Cuba on the Brink: Castro, the Missile Crisis, and the Soviet Collapse

Cuba on the Brink: Castro, the Missile Crisis, and the Soviet Collapse

By James G. Blight, Bruce J. Allyn and David A. Welch

Pantheon Books, 1993, 448 pp.

A fascinating and extremely well annotated transcription of the discussions held in Havana in January 1992 by a distinguished group of veterans and analysts of Cuba's role in the missile crisis of 1962. In addition to Fidel Castro himself, the participants included Ray Cline, Robert McNamara, Arthur Schlesinger Jr., General William Y. Smith, General Anatoly I. Gribkov, Sergo A. Mikoyan and Sergei N. Krushchev, among others. The most startling of the many revelations this book contains is the fact that nuclear warheads had been delivered to Cuba and were intended for installation on both intermediate-range ballistic missiles and shorter-range tactical nuclear weapons in the event of a U.S. invasion, and that Castro was ready for war, even nuclear war, during the crisis, a position that appears to have frightened Krushchev as much as it did Americans.

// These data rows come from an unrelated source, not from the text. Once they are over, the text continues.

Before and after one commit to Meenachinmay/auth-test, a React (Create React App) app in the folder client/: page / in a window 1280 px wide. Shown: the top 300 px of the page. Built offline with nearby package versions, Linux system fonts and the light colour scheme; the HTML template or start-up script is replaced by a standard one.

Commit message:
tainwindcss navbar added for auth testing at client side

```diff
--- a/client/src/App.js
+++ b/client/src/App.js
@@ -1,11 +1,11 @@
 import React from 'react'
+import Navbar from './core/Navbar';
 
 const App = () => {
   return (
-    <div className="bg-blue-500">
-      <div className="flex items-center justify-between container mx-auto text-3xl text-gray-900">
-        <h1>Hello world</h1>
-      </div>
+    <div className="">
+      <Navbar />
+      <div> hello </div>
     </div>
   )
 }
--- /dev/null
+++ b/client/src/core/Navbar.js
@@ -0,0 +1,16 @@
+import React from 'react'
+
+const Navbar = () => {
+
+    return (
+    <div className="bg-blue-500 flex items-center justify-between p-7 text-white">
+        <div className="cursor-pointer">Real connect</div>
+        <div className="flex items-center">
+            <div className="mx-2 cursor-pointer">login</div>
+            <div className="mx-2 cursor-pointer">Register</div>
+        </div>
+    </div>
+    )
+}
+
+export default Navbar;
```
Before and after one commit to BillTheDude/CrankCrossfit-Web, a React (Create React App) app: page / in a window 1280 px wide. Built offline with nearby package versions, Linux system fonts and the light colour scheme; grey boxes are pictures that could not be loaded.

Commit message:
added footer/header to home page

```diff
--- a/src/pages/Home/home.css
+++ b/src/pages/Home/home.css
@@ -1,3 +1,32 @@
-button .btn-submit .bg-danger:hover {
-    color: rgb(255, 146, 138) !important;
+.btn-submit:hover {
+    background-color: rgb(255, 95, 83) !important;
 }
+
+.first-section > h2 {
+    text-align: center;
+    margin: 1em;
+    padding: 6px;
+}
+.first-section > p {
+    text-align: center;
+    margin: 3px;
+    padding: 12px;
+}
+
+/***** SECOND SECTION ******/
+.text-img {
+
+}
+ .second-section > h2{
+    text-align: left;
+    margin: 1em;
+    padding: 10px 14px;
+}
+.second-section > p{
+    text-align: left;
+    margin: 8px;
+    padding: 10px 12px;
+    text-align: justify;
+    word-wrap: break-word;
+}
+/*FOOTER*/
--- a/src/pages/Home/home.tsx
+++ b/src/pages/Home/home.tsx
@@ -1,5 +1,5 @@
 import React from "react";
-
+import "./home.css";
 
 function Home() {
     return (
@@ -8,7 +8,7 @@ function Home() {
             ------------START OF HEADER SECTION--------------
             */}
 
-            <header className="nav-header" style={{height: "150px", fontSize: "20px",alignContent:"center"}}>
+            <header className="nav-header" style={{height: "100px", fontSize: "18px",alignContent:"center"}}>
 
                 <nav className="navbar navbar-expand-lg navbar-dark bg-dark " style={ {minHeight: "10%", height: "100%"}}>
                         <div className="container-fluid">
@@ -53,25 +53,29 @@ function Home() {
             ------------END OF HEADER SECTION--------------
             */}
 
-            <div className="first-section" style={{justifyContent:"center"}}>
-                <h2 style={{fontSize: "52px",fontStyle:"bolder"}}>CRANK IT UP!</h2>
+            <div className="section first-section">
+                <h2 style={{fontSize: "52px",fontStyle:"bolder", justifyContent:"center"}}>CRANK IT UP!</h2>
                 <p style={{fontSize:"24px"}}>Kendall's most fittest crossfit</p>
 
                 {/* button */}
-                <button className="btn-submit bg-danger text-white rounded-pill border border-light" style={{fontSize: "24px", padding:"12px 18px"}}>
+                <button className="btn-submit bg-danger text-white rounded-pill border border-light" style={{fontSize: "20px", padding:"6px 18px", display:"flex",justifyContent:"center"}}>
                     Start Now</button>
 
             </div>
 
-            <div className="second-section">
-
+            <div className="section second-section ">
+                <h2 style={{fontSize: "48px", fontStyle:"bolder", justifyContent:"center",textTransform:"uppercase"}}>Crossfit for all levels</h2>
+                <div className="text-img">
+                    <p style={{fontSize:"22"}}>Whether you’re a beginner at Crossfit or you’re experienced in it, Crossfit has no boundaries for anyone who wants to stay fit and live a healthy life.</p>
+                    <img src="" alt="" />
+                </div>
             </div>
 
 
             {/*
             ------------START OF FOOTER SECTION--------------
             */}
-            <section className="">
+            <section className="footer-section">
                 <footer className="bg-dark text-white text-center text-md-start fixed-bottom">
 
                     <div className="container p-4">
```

The conference was cordial on the whole until the questions raised touched on current concerns in Cuban-American relations, and here there was more heat than light. Castro pointedly reminded his guests that, unlike most of them, he still spoke as a government official. As Jorge Dominguez reminds us in his introduction, the United States still objects to the very nature of the Cuban regime. Today as a third of a century ago, Fidel Castro and his associates still proclaim that they will defend their version of their homeland even if it means death. For what it directly tells us about one of the most dangerous confrontations of the twentieth century, and for what it indirectly tells us about the present, Cuba on the Brink is essential reading for any serious student of international affairs.